▶ **GOAL OF THE EXERCISE**
Using the data below, return every line that holds the word "textSize".
TASK DATA START
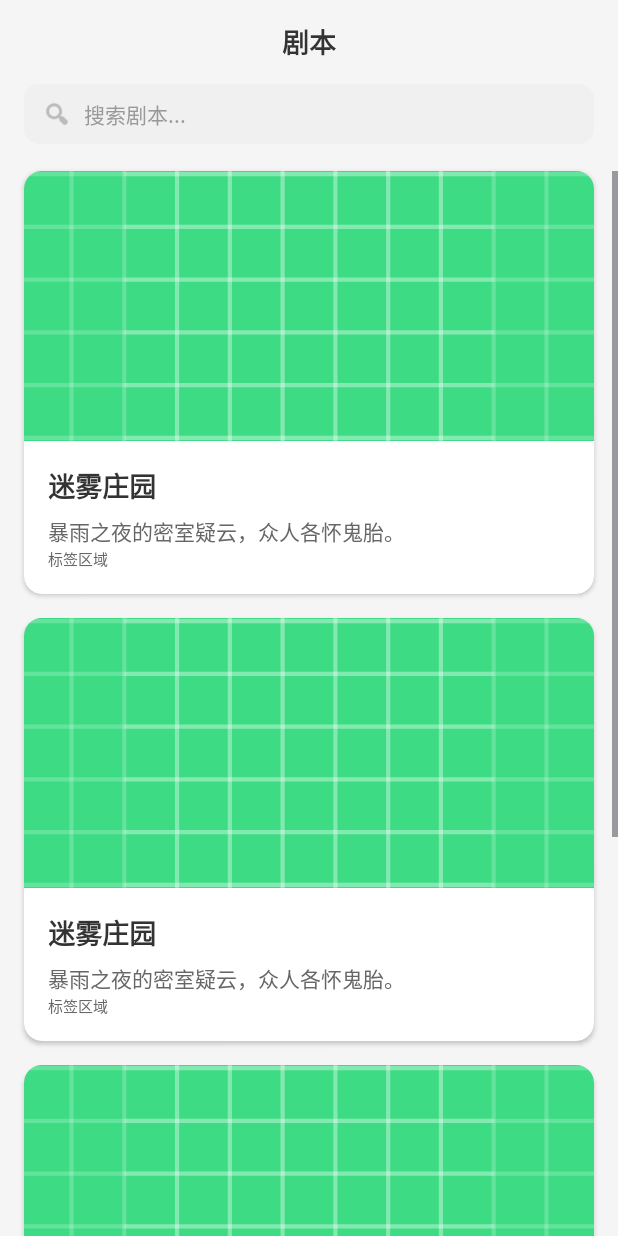
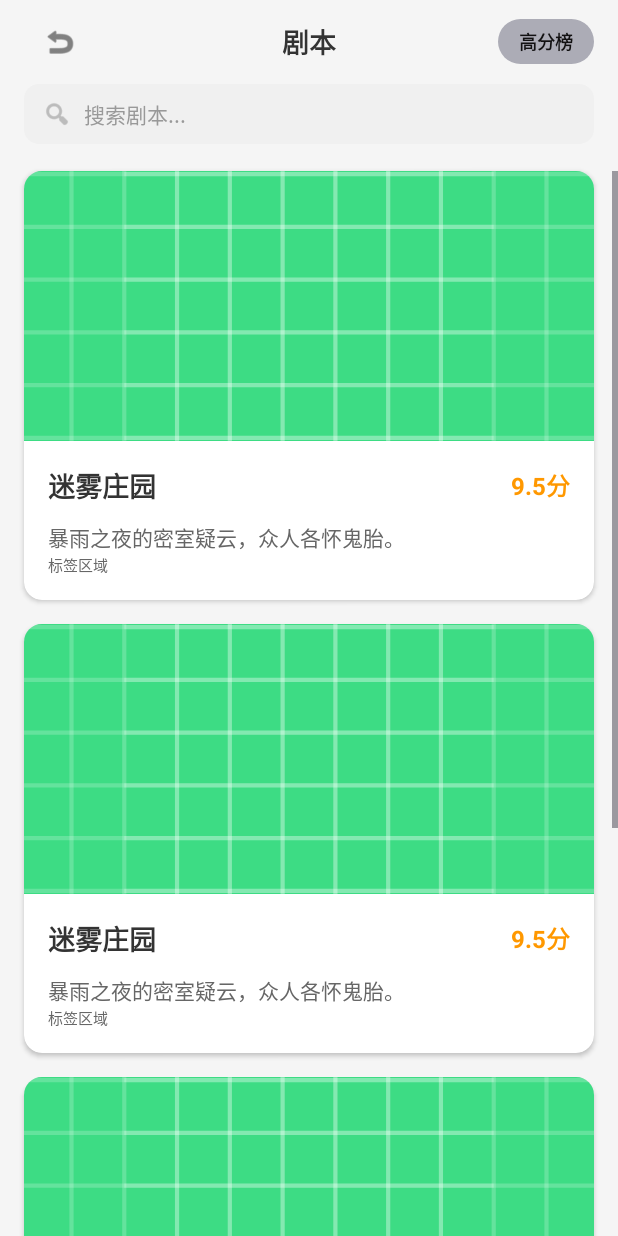
Before and after one commit to zzzketi/AI-Script-Murder, an Android app: the layout fragment_script_list.xml on its own in the app's theme, with its tools: preview values and no code run, on a phone screen of 412 x 824 dp. Run offline under Robolectric (Android 15) with nearby library versions, the phone set to English and light mode, and no system bars.

Commit message:
添加了高分榜界面

```diff
--- a/app/src/main/AndroidManifest.xml
+++ b/app/src/main/AndroidManifest.xml
@@ -39,6 +39,9 @@
 
         <activity android:name=".ui.scriptlist.ScriptDetailActivity"
             android:theme="@style/Theme.AppCompat.Light.NoActionBar"/>
+        <activity
+            android:name=".ui.scriptlist.ContainerActivity"
+            android:exported="false" />
 
     </application>
 
--- a/app/src/main/java/com/ai/aiscriptmurde/network/ApiService.java
+++ b/app/src/main/java/com/ai/aiscriptmurde/network/ApiService.java
@@ -15,4 +15,7 @@ public interface ApiService {
     // 获取详情
     @GET("scripts/{id}")
     Call<ScriptDetailModel> getScriptDetail(@Path("id") String id);
+
+    @GET("scripts/score")
+    Call<ScriptListResponse> getScriptsAsScore();
 }
--- a/app/src/main/java/com/ai/aiscriptmurde/network/RetrofitClient.java
+++ b/app/src/main/java/com/ai/aiscriptmurde/network/RetrofitClient.java
@@ -5,9 +5,13 @@ import retrofit2.converter.gson.GsonConverterFactory;
 
 public class RetrofitClient {
     // 模拟器访问本机电脑 localhost 专用 IP
-    private static final String BASE_URL = "http://10.0.2.2:8000/";
+    private static final String BASE_URL = "http://10.0.2.2:8001/";
 
     private static Retrofit retrofit = null;
+
+    public static String getImageUrl(String imageName) {
+        return BASE_URL + "static/images/" + imageName + ".png";
+    }
 
     public static ApiService getApiService() {
         if (retrofit == null) {
--- a/app/src/main/java/com/ai/aiscriptmurde/ui/scriptlist/ScriptDetailActivity.java
+++ b/app/src/main/java/com/ai/aiscriptmurde/ui/scriptlist/ScriptDetailActivity.java
@@ -76,7 +76,7 @@ public class ScriptDetailActivity extends AppCompatActivity {
         tvTitle.setText(detail.getTitle());
         tvSubtitle.setText(detail.getDesc());
 
-        String coverUrl = "http://10.0.2.2:8000/static/images/" + detail.getImage() + ".png";
+        String coverUrl = RetrofitClient.getImageUrl(detail.getImage());
         Glide.with(this).load(coverUrl).placeholder(R.drawable.ic_launcher_background).into(ivCover);
 
         if (detail.getBackground() != null) {
@@ -126,7 +126,7 @@ public class ScriptDetailActivity extends AppCompatActivity {
 
 
             if (item.getAvatar() != null) {
-                String avatarUrl = "http://10.0.2.2:8000/static/images/" + item.getAvatar() + ".png";
+                String avatarUrl = RetrofitClient.getImageUrl(item.getAvatar());
                 Glide.with(this)
                         .load(avatarUrl)
                         .placeholder(R.drawable.ic_launcher_background)
--- /dev/null
+++ b/app/src/main/res/drawable/bg_btn_latest.xml
@@ -0,0 +1,6 @@
+<?xml version="1.0" encoding="utf-8"?>
+<shape xmlns:android="http://schemas.android.com/apk/res/android">
+    <solid android:color="#ACACB6" />
+
+    <corners android:radius="50dp" />
+</shape>
--- a/app/src/main/res/layout/fragment_script_list.xml
+++ b/app/src/main/res/layout/fragment_script_list.xml
@@ -4,6 +4,7 @@
     xmlns:tools="http://schemas.android.com/tools"
     android:layout_width="match_parent"
     android:layout_height="match_parent"
+    xmlns:app="http://schemas.android.com/apk/res-auto"
     android:orientation="vertical"
     android:background="#F5F5F5"
     tools:context=".ui.scriptlist.ScriptListFragment">
@@ -15,8 +16,19 @@
         android:layout_height="56dp"
         android:paddingHorizontal="16dp">
 
+        <ImageView
+            android:id="@+id/iv_back"
+            android:layout_width="48dp"
+            android:layout_height="48dp"
+            android:layout_centerVertical="true"
+            android:background="?attr/selectableItemBackgroundBorderless"
+            android:padding="12dp"
+            android:src="@android:drawable/ic_menu_revert"
+            app:tint="#333333" />
+
         <!-- 标题 -->
         <TextView
+            android:id="@+id/tv_page_title"
             android:layout_width="wrap_content"
             android:layout_height="wrap_content"
             android:text="剧本"
@@ -25,22 +37,30 @@
             android:textStyle="bold"
             android:layout_centerInParent="true" />
 
-
-        <!--        &lt;!&ndash; 右上角的暗色/亮色切换开关 &ndash;&gt;-->
-        <!--        <com.google.android.material.switchmaterial.SwitchMaterial-->
-        <!--            android:id="@+id/switch_theme"-->
-        <!--            android:layout_width="wrap_content"-->
-        <!--            android:layout_height="wrap_content"-->
-        <!--            android:layout_alignParentEnd="true"-->
-        <!--            android:layout_centerVertical="true"-->
-        <!--            android:text="夜间模式"-->
-        <!--            android:textColor="#666666"-->
-        <!--            android:textSize="12sp" />-->
+        <TextView
+            android:id="@+id/btn_latest"
+            android:layout_width="wrap_content"
+            android:layout_height="wrap_content"
+            android:layout_alignParentEnd="true"
+            android:layout_centerVertical="true"
+            android:text="高分榜"
+            android:textSize="12sp"
+            android:textColor="#121112"
+            android:textStyle="bold"
+            android:background="@drawable/bg_btn_latest"
+            android:paddingHorizontal="14dp"
+            android:paddingVertical="6dp"
+            android:gravity="center"
+            android:includeFontPadding="false"
+            android:foreground="?attr/selectableItemBackground"
+            android:clickable="true"
+            android:focusable="true" />
 
     </RelativeLayout>
 
     <!-- 2. 搜索框区域 -->
     <LinearLayout
+        android:id="@+id/ll_search_container"
         android:layout_width="match_parent"
         android:layout_height="wrap_content"
         android:paddingHorizontal="16dp"
--- a/app/src/main/res/layout/item_script.xml
+++ b/app/src/main/res/layout/item_script.xml
@@ -31,17 +31,35 @@
             android:orientation="vertical"
             android:padding="16dp">
 
-            <!-- 标题 -->
-            <TextView
-                android:id="@+id/tv_title"
-                android:layout_width="wrap_content"
+            <LinearLayout
+                android:layout_width="match_parent"
                 android:layout_height="wrap_content"
-                android:text="迷雾庄园"
-                android:textSize="18sp"
-                android:textStyle="bold"
-                android:textColor="#333333" />
+                android:orientation="horizontal"
+                android:gravity="center_vertical"
+                android:layout_marginBottom="4dp">
 
-            <!-- 描述 -->
+                <TextView
+                    android:id="@+id/tv_title"
+                    android:layout_width="0dp"
+                    android:layout_height="wrap_content"
+                    android:layout_weight="1"
+                    android:text="迷雾庄园"
+                    android:textSize="18sp"
+                    android:textStyle="bold"
+                    android:textColor="#333333"
+                    android:singleLine="true"
+                    android:ellipsize="end" />
+
+                <TextView
+                    android:id="@+id/tv_score"
+                    android:layout_width="wrap_content"
+                    android:layout_height="wrap_content"
+                    android:text="9.5分"
+                    android:textColor="#FF9800"
+                    android:textSize="16sp"
+                    android:textStyle="bold"
+                    android:layout_marginStart="8dp"/>
+            </LinearLayout>
             <TextView
                 android:id="@+id/tv_desc"
                 android:layout_width="wrap_content"
@@ -52,7 +70,7 @@
                 android:textColor="#666666"
                 android:maxLines="2"
                 android:ellipsize="end"/>
-            <!-- 标签 -->
+
             <TextView
                 android:id="@+id/tv_tags"
                 android:layout_width="wrap_content"
```
Also changed, not shown: app/src/main/java/com/ai/aiscriptmurde/ui/scriptlist/ContainerActivity.java (added, +28 -0 lines), app/src/main/java/com/ai/aiscriptmurde/ui/scriptlist/ScriptAdapter.java (+19 -3 lines), app/src/main/java/com/ai/aiscriptmurde/ui/scriptlist/ScriptListFragment.java (+84 -22 lines), app/src/main/res/layout/activity_container.xml (added, +7 -0 lines).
TASK DATA END
▶ **OUTPUT FOR THIS EXERCISE**
-        <!--            android:textSize="12sp" />-->
+            android:textSize="12sp"
-                android:textSize="18sp"
+                    android:textSize="18sp"
+                    android:textSize="16sp"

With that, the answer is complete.